Dearly beloved brother,
In the supposition that you are still at N***, I write these few lines in haste, geeeting. May Jesus bless you! You do nothing else but look back upon yourself, which cannot fail of disturbing and dispiriting you. Had I done so, I should long ago have perished in my misery, for I am not so holy as some take me to be ; but I hold my peace, and even let them praise me to my face, lest in addition to this, they should scold me for my humility. I believe the light of truth alone, in which I secretly and simply regard myself as the most miserable of mankind, and do not defend myself when praised by others. The commission of a fault, particularly when others also knew of it, made me, formerly, as ill as it does you. Afterwards, I was directed to a cure for it, which was the valuable love of self-contempt, which, every time I used it, tranquillized and refreshed me so wonderfully, that in consequence of it, I quite forgot my disease. But this medicine should be taken courageously, and not merely tasted with the lips, otherwise it will be found much too bitter.
I am not jesting: there is more truth in the above, than I am able to express. Looking back upon yourself injures you more than all your faults, and self-love is certainly the cause of it. But why are you so astonished at this discovery? Did you not know that you were a self-loving child of Adam, like myself and others? Ought we to be melancholy on making such a discovery, or rather ought we not to strike up a “Te Deum laudamus,”* that the Lord has granted us such a special favor, as the knowledge of ourselves? No one can more cheerfully chaunt a “Te Deum,” than he that knows and despises himself.

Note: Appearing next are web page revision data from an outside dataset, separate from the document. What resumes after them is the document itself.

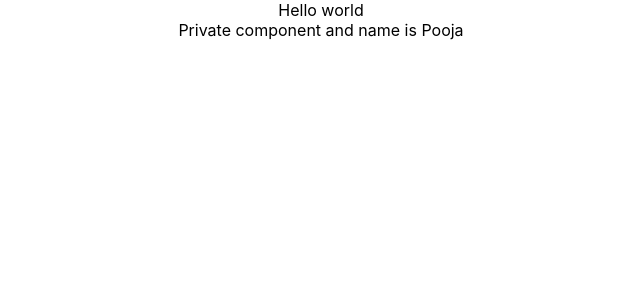
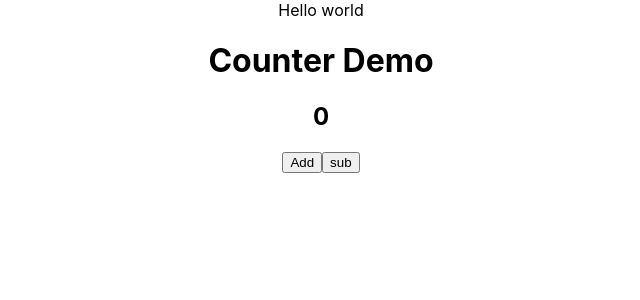
Before and after one commit to poojashelke8/typescript-practice, a React (Create React App) app: page / in a window 1280 px wide. Shown: the top 300 px of the page, without its empty margins (319-959 px from the left). Built offline with nearby package versions, Linux system fonts and the light colour scheme.

Commit message:
added counter functionality for demo

```diff
--- a/src/App.tsx
+++ b/src/App.tsx
@@ -1,15 +1,17 @@
-import { profile } from 'console';
+// import { profile } from 'console';
 import './App.css';
 // import Greet from './Components/Greet';
-// import Greet2 from './Components/Greet2';
+import Greet2 from './Components/Basics/Greet2';
 // import User from './Components/Context/User';
 // import Form from './Components/Form';
 // import { ContextProvider } from './Components/Context/ThemeContext';
 // import Box from './Components/Context/Box';
 // import { ContextProvider } from './Components/Context/ThemeContext';
 // import User from './Components/Basics/User';
-import Private from './Components/Componenet_prop/Private';
-import Profile from './Components/Componenet_prop/Profile';
+// import Private from './Components/Componenet_prop/Private';
+// import Profile from './Components/Componenet_prop/Profile';
+
+
 
 function App() {
 // const PersonName = {
@@ -36,6 +38,8 @@ function App() {
   return (
     <div className="App">
       Hello world
+      <Greet2 title='Counter Demo'/>
+
       {/* -----Individual types------- */}
       {/* <Greet name='Pooja' messagecount={5} isloggedin={true} />  */}
 
@@ -60,7 +64,7 @@ function App() {
     {/* <ContextProvider>
       <User/>
     </ContextProvider> */}
-    <Private isloggedin={true} component={Profile}/>
+     {/* <Private isloggedin={true} component={Profile}/> */}
     </div>
   );
 }
--- a/src/Components/Basics/Greet2.tsx
+++ b/src/Components/Basics/Greet2.tsx
@@ -1,11 +1,27 @@
+import { useState } from "react"
 type data={
-    children:string
+    title:string
+
 }
 
 
 function Greet2(props:data) {
+  const [count,setCount] = useState(0)
+
+  const add =() =>{
+    setCount(count+1)
+  }
+
+  const sub = ()=>{
+    setCount(count-1)
+  }
   return (
-    <div>{props.children}</div>
+    <div>
+      <h1>{props.title}</h1>
+      <h2>{count}</h2>
+      <button onClick={()=>add()}>Add</button>
+      <button onClick={()=>sub()}>sub</button>
+    </div>
   )
 }
 
```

You say, in your last, that the pain on account of what you have done, is still very poignant. This I do not understand. Yield yourself up in God’s name: we are not a thing that is so much worth looking at. If you cannot offer yourself up as well as you could wish, bear with yourself willingly and quietly, and sweetly turn away your inward eye from yourself, and fix it inwardly upon Him, ia whom is all jour salvation.
We must heartily believe that we are wretched, evil, and incapable of doing any good ; yet we must not tell this to everyone, but speak of the greatness, and goodness, and blessedness of our God, and that in him, all salvation and felicity dwell. Let this be the subject on which we meditate, of which we speak and sing, and in which alone we rejoice. Amen !
* (Te Deum laudamus "Thee, O God, we praise") is a Latin Christian hymn written in 387 A.D. It is central to the Ambrosian hymnal, which spread throughout the Latin Church with other parts of the Milanese Rite in the 6th to 8th centuries, and it is sometimes known as "the Ambrosian Hymn" although authorship by Saint Ambrose is unlikely. The term Te Deum can also refer to a short religious service (of blessing or thanks) based upon the hymn.